* Task
Every line holding the string "savefig" is to be copied from the entries below.

* Extracted data entries
══════

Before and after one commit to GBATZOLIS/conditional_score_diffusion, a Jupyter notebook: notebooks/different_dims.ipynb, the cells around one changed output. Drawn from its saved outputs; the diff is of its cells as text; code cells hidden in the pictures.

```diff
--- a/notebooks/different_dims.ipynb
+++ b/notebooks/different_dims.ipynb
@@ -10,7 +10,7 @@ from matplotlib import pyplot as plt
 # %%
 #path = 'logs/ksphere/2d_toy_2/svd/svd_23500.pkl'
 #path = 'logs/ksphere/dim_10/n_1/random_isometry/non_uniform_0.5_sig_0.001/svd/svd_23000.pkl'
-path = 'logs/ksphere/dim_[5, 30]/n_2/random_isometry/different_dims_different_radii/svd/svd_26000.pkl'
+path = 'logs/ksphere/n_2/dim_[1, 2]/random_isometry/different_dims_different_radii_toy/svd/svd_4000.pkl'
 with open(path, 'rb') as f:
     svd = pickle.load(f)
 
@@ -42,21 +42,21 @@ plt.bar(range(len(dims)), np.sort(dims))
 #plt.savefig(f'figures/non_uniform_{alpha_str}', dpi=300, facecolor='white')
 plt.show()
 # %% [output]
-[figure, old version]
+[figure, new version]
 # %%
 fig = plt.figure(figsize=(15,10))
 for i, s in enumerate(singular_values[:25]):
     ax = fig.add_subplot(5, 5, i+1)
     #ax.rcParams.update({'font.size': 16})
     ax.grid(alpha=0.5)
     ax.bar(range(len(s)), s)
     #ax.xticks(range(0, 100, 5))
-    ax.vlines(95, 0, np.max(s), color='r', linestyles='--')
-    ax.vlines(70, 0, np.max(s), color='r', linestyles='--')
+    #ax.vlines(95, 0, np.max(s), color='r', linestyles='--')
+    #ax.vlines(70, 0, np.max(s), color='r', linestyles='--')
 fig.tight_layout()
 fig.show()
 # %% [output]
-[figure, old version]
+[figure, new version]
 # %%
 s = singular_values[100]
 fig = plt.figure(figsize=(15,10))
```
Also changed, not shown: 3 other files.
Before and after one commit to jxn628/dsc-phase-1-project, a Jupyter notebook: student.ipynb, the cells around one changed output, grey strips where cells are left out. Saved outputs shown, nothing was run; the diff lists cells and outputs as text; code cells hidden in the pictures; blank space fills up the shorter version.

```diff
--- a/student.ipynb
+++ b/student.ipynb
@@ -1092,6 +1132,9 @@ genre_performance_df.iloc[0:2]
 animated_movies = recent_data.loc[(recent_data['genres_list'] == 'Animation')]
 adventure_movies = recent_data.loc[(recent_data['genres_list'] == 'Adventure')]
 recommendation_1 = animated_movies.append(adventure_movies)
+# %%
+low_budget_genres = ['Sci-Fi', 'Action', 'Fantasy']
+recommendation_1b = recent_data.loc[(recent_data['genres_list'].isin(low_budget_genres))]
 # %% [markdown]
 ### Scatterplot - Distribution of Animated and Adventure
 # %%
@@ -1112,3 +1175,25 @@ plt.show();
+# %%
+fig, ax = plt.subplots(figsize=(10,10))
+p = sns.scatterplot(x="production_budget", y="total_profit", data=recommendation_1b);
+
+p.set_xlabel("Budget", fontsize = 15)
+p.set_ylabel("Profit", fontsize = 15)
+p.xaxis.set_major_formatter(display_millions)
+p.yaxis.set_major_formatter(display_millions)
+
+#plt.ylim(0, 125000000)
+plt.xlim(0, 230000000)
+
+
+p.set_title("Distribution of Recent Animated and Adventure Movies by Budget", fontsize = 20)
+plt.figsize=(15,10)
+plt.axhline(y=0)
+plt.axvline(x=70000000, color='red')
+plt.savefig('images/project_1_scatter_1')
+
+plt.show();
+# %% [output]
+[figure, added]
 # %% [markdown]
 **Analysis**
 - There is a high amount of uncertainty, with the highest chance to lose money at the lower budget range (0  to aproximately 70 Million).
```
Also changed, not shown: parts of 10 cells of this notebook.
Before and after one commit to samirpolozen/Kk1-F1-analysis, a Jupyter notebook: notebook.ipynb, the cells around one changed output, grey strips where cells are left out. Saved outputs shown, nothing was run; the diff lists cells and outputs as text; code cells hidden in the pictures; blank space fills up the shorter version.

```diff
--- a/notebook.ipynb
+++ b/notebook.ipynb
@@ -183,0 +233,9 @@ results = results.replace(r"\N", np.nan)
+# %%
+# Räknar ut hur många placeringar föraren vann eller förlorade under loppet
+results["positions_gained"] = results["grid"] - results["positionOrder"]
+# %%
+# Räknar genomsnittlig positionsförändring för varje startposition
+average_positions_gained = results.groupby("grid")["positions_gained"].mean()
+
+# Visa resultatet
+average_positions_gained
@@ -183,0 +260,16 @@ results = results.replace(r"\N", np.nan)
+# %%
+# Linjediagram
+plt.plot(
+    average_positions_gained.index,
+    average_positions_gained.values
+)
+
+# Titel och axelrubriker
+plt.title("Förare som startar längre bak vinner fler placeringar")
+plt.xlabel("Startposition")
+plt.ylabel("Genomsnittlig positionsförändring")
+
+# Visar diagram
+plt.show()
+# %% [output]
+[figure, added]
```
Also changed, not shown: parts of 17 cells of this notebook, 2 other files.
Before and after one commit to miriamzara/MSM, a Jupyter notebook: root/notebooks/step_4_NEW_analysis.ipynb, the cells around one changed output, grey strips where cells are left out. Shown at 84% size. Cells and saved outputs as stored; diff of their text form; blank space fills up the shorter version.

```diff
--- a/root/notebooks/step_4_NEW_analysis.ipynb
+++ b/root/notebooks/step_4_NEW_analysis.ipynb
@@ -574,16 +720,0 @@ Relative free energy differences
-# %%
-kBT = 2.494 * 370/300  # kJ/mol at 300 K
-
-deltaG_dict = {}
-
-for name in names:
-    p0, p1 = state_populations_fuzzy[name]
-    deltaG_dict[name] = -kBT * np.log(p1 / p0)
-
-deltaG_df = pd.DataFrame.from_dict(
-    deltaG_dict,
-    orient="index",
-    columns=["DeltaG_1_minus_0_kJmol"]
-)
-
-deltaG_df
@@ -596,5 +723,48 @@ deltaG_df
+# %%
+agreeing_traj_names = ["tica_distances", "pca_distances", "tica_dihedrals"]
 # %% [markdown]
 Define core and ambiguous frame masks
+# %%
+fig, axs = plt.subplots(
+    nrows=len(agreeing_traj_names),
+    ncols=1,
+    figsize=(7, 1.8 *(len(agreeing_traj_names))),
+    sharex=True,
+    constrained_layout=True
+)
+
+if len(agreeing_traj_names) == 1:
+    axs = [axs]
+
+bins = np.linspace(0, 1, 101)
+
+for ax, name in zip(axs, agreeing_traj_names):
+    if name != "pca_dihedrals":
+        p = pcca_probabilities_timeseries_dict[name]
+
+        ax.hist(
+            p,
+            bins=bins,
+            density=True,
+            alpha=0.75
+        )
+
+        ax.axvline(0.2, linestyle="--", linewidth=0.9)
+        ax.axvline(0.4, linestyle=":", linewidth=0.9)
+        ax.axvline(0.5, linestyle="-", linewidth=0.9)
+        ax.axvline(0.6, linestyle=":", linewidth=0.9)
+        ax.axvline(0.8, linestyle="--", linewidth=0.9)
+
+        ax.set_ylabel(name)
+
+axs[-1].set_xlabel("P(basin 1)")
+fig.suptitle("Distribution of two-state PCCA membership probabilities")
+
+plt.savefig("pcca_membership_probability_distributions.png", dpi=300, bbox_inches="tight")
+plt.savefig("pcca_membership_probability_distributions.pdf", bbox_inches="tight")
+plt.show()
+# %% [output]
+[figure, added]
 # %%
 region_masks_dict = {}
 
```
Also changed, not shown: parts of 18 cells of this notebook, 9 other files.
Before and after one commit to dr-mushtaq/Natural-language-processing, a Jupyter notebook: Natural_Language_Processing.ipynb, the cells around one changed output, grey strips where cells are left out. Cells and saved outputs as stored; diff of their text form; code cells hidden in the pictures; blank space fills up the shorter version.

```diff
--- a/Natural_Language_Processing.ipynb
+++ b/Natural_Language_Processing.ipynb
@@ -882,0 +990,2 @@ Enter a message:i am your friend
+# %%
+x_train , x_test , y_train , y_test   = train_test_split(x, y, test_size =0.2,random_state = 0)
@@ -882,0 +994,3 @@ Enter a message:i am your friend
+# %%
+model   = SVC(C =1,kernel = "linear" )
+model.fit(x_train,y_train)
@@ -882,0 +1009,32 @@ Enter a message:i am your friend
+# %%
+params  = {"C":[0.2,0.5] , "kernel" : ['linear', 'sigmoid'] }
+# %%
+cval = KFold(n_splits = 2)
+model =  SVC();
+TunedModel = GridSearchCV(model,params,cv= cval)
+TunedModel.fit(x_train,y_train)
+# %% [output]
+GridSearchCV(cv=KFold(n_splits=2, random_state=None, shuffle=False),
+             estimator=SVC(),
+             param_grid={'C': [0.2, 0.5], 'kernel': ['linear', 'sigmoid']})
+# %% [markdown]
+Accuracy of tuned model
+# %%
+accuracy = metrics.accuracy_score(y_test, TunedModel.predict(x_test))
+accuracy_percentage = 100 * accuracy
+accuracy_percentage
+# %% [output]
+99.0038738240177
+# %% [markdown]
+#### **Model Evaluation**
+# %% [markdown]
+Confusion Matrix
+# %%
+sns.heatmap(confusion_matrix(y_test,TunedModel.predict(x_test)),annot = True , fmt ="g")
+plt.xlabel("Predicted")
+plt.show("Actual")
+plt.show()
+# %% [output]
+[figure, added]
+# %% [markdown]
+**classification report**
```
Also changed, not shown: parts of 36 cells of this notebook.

══════

* Answer for the task
 #plt.savefig(f'figures/non_uniform_{alpha_str}', dpi=300, facecolor='white')
+plt.savefig('images/project_1_scatter_1')
+plt.savefig("pcca_membership_probability_distributions.png", dpi=300, bbox_inches="tight")
+plt.savefig("pcca_membership_probability_distributions.pdf", bbox_inches="tight")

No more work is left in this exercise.